“And every opportunity I have, I reaffirm the fact that 99.9 percent of Muslim-Americans or Sikh-Americans, Arab-Americans are every bit as patriotic as anybody else in this room, and that many of our cases are a result of the cooperation from the Muslim community in the United States,” Mueller said.
Within some circles, engaging the U.S. Muslim community is controversial. But as a tactic to deter the emergence of radical jihadism in the U.S., I think it only makes sense. As Mueller argues, the vast majority of American Muslims are peaceful, and it only make sense to engage them as allies to be on guard against the emergence of violent groups. This approach is codified in the National Strategy for Homeland Security:
The arrest and prosecution inside the United States of a small number of violent Islamic extremists points to the possibility that others in the Homeland may become sufficiently radicalized to view the use of violence within the United States as legitimate. ... We will continue efforts to defeat this threat by working with Muslim American communities that stand at the forefront of this fight.
I'm also reminded of this 2006 report by the Vera Institute of Justice, which found that, although the FBI had been more proactive in its outreach efforts within Arab American communities, those communities generally perceived local law enforcement as more trustworthy:
Toward local police agencies, Arab Americans reported a fair amount of goodwill, even in jurisdictions where the two had little interaction. Where departments invested resources to cultivate this goodwill, the evidence points to dividends in the form of reduced tension. Community perceptions of federal law enforcement were less positive. Even though most of the FBI field offices in the study had reached out to Arab American communities, many Arab Americans remained fearful and suspicious of federal efforts.
Local law enforcement has a role to play in detecting potential threats of all types - not only those that emerge from a radical jihadist mindset, but from other ideologies as well (e.g., Timothy McVeigh-type "patriot" groups, narco-terrorists, etc.) My post on the Vera report is here.

Update 2008-05-07: Yesterday, DHS Undersecretary for Intelligence and Analysis Charlie Allen also riffed on al Qaeda's improved recruiting capabilities in Western societies:
Al-Qaeda's leadership has delivered over the past 12 months, an unprecedented number of audio and video messages and has increased its translation capability, diversity of subject matters, and media savvy to reach out to wider audiences globally.
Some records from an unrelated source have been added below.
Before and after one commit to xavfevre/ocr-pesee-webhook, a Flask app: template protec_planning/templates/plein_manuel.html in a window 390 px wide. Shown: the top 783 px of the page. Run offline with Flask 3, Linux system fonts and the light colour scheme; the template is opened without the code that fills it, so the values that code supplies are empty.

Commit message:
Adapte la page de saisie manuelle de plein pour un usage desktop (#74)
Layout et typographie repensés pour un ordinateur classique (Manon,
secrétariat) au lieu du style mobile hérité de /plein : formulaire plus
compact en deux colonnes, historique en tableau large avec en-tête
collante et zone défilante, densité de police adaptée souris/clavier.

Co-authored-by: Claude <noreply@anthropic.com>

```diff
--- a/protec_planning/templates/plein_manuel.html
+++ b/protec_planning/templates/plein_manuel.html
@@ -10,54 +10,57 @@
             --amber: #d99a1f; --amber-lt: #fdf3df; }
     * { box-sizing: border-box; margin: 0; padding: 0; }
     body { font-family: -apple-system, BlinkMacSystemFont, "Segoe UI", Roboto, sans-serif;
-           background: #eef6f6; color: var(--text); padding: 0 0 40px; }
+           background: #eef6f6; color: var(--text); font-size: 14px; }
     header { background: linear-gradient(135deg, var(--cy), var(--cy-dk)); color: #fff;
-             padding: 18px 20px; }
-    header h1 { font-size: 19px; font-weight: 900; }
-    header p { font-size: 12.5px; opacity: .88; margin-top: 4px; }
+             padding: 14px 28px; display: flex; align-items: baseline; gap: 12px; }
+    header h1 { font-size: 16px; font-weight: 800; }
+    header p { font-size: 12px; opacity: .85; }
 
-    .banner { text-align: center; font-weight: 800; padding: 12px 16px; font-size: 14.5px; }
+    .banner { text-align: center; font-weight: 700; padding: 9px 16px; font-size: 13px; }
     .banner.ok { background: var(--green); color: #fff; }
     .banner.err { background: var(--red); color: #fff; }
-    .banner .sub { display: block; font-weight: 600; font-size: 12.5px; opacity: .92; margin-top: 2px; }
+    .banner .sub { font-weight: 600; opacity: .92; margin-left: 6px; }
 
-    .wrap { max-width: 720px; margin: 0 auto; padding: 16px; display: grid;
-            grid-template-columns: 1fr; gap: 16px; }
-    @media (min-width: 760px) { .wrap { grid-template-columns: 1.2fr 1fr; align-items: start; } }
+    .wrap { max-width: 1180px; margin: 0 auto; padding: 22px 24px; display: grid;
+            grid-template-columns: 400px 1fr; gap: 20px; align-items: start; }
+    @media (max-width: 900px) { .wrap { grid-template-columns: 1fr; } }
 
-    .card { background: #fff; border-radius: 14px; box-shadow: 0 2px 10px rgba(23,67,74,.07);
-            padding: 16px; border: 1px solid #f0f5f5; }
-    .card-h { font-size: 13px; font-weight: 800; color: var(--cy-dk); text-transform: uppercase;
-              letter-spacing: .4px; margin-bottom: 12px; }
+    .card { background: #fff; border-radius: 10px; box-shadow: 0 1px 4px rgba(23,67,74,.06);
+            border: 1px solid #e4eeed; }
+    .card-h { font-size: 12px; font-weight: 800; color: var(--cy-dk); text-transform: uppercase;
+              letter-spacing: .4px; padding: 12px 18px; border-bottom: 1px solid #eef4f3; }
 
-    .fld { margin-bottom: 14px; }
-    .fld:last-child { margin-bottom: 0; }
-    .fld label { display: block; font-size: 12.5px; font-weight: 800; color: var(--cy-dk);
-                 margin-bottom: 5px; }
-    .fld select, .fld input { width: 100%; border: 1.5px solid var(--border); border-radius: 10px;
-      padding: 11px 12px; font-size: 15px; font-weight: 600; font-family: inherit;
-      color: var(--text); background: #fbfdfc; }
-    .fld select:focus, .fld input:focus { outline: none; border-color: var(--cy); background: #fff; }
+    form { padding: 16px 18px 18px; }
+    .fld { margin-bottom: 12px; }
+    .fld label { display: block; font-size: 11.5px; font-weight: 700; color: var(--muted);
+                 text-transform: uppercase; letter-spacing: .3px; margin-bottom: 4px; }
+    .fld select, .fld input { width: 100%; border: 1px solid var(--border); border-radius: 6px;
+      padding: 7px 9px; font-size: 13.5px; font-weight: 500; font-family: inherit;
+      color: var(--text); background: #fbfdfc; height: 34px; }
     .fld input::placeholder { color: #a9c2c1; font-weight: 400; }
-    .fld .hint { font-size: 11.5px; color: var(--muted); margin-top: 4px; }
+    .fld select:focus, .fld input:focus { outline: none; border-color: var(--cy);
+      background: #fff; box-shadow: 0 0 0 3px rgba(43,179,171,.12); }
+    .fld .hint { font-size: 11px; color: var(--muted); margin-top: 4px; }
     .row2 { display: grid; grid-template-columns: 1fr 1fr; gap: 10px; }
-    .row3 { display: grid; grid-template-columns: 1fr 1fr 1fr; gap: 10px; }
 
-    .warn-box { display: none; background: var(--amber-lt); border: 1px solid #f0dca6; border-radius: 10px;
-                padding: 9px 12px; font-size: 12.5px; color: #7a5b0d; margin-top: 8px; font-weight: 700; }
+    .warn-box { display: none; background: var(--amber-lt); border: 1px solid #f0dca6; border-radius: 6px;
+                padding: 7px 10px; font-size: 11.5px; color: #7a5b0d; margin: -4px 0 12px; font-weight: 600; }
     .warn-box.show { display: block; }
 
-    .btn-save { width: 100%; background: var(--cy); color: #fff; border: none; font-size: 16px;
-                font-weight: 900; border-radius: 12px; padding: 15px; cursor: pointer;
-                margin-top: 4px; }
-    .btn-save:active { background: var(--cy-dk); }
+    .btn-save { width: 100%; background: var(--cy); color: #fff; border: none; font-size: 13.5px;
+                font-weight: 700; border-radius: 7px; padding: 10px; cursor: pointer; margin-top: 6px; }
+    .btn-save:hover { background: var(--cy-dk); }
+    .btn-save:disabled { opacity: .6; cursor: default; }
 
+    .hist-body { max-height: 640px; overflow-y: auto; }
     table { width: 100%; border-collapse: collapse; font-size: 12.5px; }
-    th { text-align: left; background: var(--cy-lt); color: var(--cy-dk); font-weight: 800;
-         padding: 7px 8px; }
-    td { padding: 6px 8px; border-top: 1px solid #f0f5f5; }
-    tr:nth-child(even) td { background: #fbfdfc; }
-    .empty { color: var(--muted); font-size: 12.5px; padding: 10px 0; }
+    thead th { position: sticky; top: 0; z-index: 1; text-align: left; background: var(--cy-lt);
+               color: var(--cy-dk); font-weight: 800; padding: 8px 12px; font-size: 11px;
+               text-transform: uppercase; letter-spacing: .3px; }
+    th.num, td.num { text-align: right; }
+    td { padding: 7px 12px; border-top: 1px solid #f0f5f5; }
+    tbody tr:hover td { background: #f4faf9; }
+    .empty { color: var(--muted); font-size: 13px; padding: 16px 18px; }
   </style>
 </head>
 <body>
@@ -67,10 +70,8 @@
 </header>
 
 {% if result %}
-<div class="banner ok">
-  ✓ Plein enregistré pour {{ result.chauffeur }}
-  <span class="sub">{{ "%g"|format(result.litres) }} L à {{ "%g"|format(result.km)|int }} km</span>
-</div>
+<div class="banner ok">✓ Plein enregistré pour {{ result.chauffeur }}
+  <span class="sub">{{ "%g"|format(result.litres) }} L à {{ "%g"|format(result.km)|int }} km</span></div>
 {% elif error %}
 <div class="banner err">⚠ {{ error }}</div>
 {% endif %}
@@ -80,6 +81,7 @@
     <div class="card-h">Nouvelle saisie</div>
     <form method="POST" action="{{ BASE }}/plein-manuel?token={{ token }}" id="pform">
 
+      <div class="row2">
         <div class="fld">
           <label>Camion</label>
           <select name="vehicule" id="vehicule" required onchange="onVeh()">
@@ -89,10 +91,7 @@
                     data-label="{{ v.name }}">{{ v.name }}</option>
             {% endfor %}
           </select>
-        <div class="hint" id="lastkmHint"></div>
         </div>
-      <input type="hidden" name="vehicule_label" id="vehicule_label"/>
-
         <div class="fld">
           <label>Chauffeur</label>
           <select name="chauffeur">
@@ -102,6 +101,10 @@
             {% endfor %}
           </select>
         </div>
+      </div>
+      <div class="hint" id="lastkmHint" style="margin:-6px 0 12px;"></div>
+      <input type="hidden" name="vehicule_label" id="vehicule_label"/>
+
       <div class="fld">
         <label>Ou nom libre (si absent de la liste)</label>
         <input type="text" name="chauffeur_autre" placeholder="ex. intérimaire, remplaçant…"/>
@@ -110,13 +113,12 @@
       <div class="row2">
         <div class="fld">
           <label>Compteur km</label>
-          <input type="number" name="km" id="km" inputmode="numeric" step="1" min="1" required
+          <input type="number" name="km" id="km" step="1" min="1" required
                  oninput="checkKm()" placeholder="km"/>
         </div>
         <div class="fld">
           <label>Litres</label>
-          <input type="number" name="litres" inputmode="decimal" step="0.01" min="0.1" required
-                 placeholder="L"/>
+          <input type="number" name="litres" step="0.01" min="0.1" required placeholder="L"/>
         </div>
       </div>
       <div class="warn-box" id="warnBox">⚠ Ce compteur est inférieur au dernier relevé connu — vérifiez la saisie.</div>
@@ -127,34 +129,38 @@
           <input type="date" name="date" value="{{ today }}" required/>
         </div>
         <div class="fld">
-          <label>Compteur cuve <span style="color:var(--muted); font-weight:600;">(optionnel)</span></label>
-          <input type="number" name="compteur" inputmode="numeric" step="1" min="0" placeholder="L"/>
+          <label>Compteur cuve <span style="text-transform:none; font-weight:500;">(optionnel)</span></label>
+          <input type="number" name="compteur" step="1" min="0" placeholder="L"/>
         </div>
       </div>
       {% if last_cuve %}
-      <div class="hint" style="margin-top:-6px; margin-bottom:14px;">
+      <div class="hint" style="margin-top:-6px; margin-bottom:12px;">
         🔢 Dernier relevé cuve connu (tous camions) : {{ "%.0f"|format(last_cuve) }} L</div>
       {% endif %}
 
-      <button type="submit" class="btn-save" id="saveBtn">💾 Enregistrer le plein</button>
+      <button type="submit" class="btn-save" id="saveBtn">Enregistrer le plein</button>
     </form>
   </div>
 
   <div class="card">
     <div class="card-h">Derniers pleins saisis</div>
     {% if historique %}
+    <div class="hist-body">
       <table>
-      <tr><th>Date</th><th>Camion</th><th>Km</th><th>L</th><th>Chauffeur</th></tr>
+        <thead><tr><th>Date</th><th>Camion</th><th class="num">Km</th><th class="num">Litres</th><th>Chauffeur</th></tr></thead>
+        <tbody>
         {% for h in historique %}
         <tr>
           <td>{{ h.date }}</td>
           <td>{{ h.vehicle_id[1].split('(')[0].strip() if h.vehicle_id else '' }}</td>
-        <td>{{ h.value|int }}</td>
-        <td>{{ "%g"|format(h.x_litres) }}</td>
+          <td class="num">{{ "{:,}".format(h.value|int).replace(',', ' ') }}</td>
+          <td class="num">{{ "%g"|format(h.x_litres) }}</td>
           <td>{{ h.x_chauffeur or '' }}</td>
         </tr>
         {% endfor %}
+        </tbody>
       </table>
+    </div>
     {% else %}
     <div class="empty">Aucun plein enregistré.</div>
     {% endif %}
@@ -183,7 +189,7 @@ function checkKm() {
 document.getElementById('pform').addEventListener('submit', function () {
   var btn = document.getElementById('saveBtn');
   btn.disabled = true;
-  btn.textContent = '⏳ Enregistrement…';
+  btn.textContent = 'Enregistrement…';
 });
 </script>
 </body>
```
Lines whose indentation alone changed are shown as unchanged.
Its objective is to gain wide Muslim support, empathy, financing, and future recruits.

At the top of this sophisticated marketing machine, al Qaida leaders have carefully crafted and controlled their words. Al Sahab produces the audio or videotapes; the al-Fajr online media network plays the messages on numerous electronic platforms to include messages that download onto iPods and similar electronic devices. The Global Islamic Media Front then translates, re-packages, and re-disseminates these messages onto numerous - sometimes redundant - websites with the capacity to regenerate any website if a government or private entity attempts to bring it down.

I find it particularly alarming that al Qaida is improving its ability to translate its messages to target Europeans and North Americans. A year ago, al Qaida leaders solicited for "English translators" and subsequently have ratcheted up the speed and accuracy of translated statements openly marketed to U.S. and other English-speaking audiences. Last month, Osama bin Ladin's Chief Deputy Ayman al-Zawahiri released English translations of a two-part online interview to address questions from both extremists and mainstream Muslims around the world. To help al Qaida target US citizens, several radical websites in the United States have re-packaged al Qaida statements with American vernacular and commentary intending to sway U.S. Muslims.